Rating: R (Language and brief sexuality)
Length: 113 minutes
Release Date: Oct 3, 2008
Directed by: Jonathan Demme
Genre: Drama, Romance
Stars: 4 out of 5
Weddings are supposed to be happy and joyous occasions. Yet, filmmakers prefer to focus on interpersonal conflicts festering within families, which invariably find an outlet during such joyous and emotional occasions. Surprisingly, such a film invariably tends to enhance our faith in the power of familial bonding to overcome all odds. Jonathan Demme's "Rachel Getting Married" gives us a peek into an outwardly happy family that is completely dysfunctional from within. From such a gloomy premise, the movie leads us through a chaotic, humorous, and thought-provoking journey to an ending that we all can easily identify with.
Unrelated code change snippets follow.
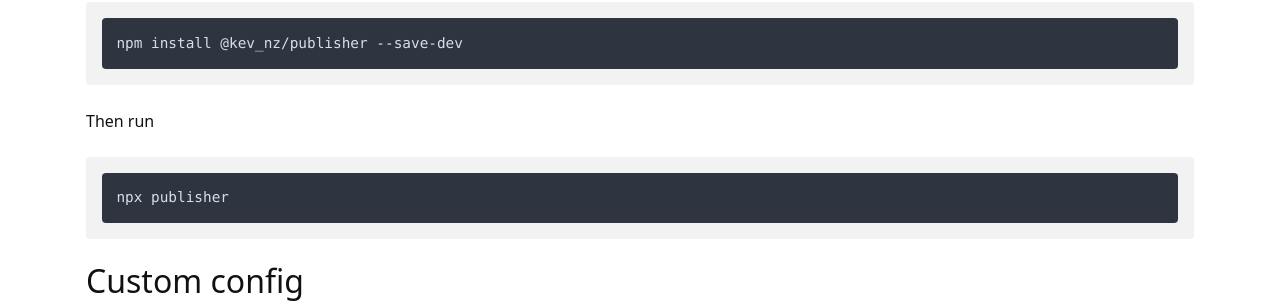
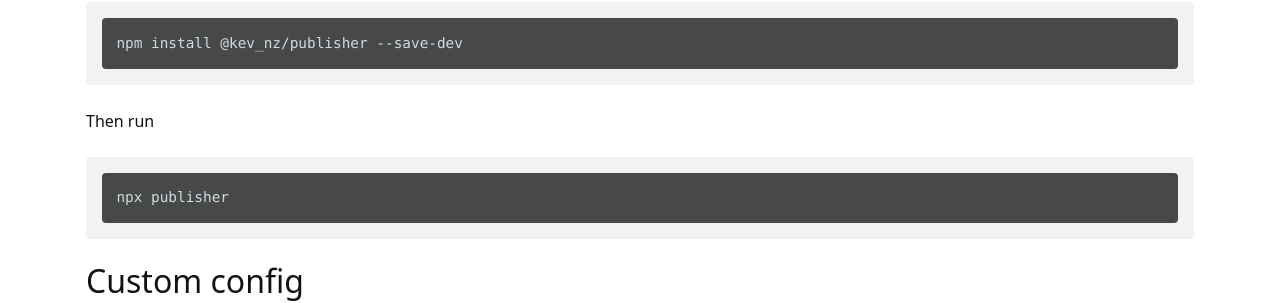
Before and after one commit to Kevnz/publisher, a plain HTML site: page index.html in a window 1280 px wide. Shown: the part 465-768 px from the top of the page. Drawn offline with nearby package versions, Linux system fonts and the light colour scheme.

Commit message:
Publisher generated commit [ci skip]

```diff
--- a/index.html
+++ b/index.html
@@ -6,7 +6,7 @@
   <link rel="stylesheet" type="text/css" href="styles.css" />
   <meta name="description" content="Publish readme.md to gh-pages" />
   <meta http-equiv="Content-Type" content="text/html; charset=utf-8" />
-  <link rel="stylesheet" type="text/css" href="https://cdnjs.cloudflare.com/ajax/libs/highlight.js/9.8.0/styles/nord.min.css" />
+  <link rel="stylesheet" type="text/css" href="https://cdnjs.cloudflare.com/ajax/libs/highlight.js/9.8.0/styles/rainbow.min.css" />
 
 </head>
 
```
The movie begins with Kym Buchman (Anne Hathaway), a recovering alcoholic and substance abuser, coming out of court-ordered rehab for her sister's wedding. The director relies on comic interludes with a sprinkling of black humor to introduce the movie's protagonist as a sarcastic and cynical individual with an acid tongue. However, we cannot help instinctively understand that Kym's tough exterior is merely a façade concealing a vulnerable, sensitive, and desperately needy young woman.
While her family members are predictably happy at her return, they also show signs of being apprehensive about Kym's erratic behavior. This only serves to make Kym feel even more defensive and nervous when interacting with her family members. The happiness surrounding Kym's return disappears quickly, and she continues to pretend that she is totally unconcerned about what her family members think about her. Rachel feels that Kym's rehab is a manipulative attempt to gather more attention and sympathy.
Understandably, Rachel is less than amused at being forced to yield to her errant younger sibling yet again. Having been forced to play a secondary role to her younger sister despite being a model daughter herself, Rachel's outburst destroys the illusion that all members are part of a happy and content family.
Festering conflicts, petty ego issues, and deep fault lines in the family are exposed as skeletons come tumbling out of the closet. Kym fiercely brushes aside her father and stepmother's concerns and misinterprets their fears as lack of faith in her desire to overcome her addiction. She refuses to understand Rachel's point of view, and the happy occasion is totally eclipsed by spiteful remarks, snide comments, and hurtful taunts being thrown at each other.
Anne Hathaway is a revelation as a self-centered addict struggling to overcome the guilt that her addiction caused her younger brother's death.
Demme cleverly relies on humorous interludes about Rachel's groom, Sidney (Tunde Adebimpe), his family, and their eccentric friends to prevent the movie from becoming a monotonous tearjerker.
Many scenes in the movie seem to be shot by a hand-held home-movie camera. This makes audience members feel like they are guests present at the dining table during the numerous sentimental and over-the-top wedding speeches. It also gives them a voyeuristic feel during the melodramatic arguments between Kym and her family members.
Screenwriter Jenny Lumet has done a good job of not creating one-dimensional characters. Each character in the movie has certain flaws and a few redeeming qualities. This helps us understand their fears, insecurities, and emotional wounds. The family's troubles peak when Kym, instead of accepting her fault in her younger brother's death, blames her mother (Debra Winger) for not stopping her from driving when she was on a high. The confrontation ends in a sad physical altercation between the mother and daughter.
Kym crashes her car into a boulder, and the family spends a tense night worrying about her. In a beautifully shot scene, Rachel breaks down upon seeing Kym's bruised face and disheveled appearance when she returns home. In a stunning turnaround, Rachel caringly bathes Kym and asks her to be her maid of honor. Rachel's decision to forgive Kym seems difficult to believe until we realize that this is exactly how conflicts are settled in real-life families.
The movie bears a strong resemblance to Thomas Vinterberg's "The Celebration." However, the movie is not as cynical or satirical as the 1998 release. Rather, Demme lets the characters redeem themselves and uses the wedding as a backdrop to help the family members experience happiness despite past ordeals. The movie, rather wisely, does not seek a fairytale ending. Kym's conflict with her mother remains unresolved, but the family carries on, and everybody ends up having a relatively happy time at the wedding.
The wonderfully composed background score accurately reflects the mood of the characters throughout the movie. The movie ends with lots of smiles and laughter as Rachel gets married to Sidney in a glitzy and colorful Indian-style wedding. A realistic plot, sensible characterization, good direction, and superb performances by Hathaway and Winger make this movie a truly enjoyable experience.